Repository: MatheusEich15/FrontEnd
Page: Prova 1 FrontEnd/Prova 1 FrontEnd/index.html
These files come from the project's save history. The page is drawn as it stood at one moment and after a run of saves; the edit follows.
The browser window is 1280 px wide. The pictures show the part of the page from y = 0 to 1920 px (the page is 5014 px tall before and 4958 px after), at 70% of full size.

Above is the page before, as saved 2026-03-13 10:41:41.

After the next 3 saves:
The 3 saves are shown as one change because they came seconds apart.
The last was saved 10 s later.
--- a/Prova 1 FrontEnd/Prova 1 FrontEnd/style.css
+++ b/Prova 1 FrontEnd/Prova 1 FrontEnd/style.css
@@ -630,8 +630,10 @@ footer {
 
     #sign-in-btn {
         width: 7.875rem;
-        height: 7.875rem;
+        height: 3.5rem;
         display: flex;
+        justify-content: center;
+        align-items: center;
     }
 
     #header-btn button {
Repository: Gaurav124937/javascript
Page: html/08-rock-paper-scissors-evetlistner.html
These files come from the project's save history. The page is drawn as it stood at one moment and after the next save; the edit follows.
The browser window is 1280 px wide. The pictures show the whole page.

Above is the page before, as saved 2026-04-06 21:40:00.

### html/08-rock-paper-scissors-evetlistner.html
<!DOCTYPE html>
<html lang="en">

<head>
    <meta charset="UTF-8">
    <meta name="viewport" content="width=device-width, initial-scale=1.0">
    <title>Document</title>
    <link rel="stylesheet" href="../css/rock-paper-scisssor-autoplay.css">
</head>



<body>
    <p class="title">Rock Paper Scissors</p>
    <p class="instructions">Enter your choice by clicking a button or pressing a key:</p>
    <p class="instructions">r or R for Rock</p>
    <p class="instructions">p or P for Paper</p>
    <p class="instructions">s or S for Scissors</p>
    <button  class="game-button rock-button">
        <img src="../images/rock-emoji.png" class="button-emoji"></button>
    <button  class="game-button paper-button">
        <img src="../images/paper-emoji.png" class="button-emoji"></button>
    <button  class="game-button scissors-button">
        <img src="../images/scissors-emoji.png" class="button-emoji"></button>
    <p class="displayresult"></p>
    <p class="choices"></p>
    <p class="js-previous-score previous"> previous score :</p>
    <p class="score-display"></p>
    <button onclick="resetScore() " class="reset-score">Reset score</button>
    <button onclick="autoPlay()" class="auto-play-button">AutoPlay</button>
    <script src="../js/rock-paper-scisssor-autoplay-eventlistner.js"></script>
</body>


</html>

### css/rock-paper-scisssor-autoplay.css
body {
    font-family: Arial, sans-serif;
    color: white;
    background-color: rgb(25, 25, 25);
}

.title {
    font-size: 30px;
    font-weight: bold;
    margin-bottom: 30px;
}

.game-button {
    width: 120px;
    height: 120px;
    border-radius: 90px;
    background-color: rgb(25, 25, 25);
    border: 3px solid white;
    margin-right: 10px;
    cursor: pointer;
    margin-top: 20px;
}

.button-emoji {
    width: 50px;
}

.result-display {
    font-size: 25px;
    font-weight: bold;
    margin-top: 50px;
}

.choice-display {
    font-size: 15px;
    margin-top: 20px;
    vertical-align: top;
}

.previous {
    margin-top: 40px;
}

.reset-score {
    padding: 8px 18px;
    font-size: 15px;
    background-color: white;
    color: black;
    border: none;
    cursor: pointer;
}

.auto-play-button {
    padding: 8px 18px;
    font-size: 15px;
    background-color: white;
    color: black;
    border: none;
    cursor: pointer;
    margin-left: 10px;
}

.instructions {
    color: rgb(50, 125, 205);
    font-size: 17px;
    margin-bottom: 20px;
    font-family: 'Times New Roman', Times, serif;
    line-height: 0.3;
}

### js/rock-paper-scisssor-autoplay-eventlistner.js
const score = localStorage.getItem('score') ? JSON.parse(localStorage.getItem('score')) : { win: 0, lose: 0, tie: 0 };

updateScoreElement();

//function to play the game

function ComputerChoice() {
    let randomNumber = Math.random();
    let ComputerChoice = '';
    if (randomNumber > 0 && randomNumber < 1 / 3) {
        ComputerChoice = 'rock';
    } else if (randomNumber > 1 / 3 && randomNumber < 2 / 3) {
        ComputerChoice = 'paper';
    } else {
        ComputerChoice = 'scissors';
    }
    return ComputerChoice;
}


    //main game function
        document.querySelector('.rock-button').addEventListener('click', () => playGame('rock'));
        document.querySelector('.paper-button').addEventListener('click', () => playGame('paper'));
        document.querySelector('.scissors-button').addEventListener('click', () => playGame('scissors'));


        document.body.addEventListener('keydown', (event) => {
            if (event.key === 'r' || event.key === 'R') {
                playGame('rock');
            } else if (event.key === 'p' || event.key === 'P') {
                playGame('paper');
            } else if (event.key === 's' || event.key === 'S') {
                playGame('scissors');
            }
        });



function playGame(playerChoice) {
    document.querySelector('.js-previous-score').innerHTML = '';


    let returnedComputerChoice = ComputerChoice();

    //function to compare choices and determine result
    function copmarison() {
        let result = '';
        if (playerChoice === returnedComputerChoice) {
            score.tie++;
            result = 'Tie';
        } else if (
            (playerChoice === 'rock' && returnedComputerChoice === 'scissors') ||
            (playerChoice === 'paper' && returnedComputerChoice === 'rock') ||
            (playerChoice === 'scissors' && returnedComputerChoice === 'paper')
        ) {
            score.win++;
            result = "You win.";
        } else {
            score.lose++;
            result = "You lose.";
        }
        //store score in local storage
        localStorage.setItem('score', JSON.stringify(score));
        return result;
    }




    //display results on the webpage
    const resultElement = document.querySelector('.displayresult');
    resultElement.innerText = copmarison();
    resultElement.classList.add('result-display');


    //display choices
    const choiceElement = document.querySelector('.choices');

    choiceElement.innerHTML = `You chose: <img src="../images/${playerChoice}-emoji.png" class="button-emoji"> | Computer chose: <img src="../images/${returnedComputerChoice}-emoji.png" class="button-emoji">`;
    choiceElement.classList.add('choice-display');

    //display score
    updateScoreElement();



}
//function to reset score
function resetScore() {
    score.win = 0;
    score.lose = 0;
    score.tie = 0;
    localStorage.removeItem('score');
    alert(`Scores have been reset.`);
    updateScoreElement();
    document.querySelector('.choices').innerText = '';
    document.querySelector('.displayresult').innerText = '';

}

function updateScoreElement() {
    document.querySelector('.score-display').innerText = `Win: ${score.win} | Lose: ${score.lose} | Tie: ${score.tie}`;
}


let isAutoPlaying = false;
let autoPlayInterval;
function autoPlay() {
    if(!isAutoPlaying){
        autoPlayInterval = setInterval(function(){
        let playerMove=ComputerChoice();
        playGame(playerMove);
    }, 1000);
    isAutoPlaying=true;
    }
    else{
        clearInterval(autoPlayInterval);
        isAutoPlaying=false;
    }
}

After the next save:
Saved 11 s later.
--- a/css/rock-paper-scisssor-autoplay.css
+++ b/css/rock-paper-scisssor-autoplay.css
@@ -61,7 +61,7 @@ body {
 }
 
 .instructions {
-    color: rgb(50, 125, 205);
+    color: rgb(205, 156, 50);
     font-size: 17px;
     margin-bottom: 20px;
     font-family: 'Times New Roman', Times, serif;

*Task directions*.
Go through the records above and return every line that holds the string "white".

*Answer section*.
    color: white;
    border: 3px solid white;
    background-color: white;
    background-color: white;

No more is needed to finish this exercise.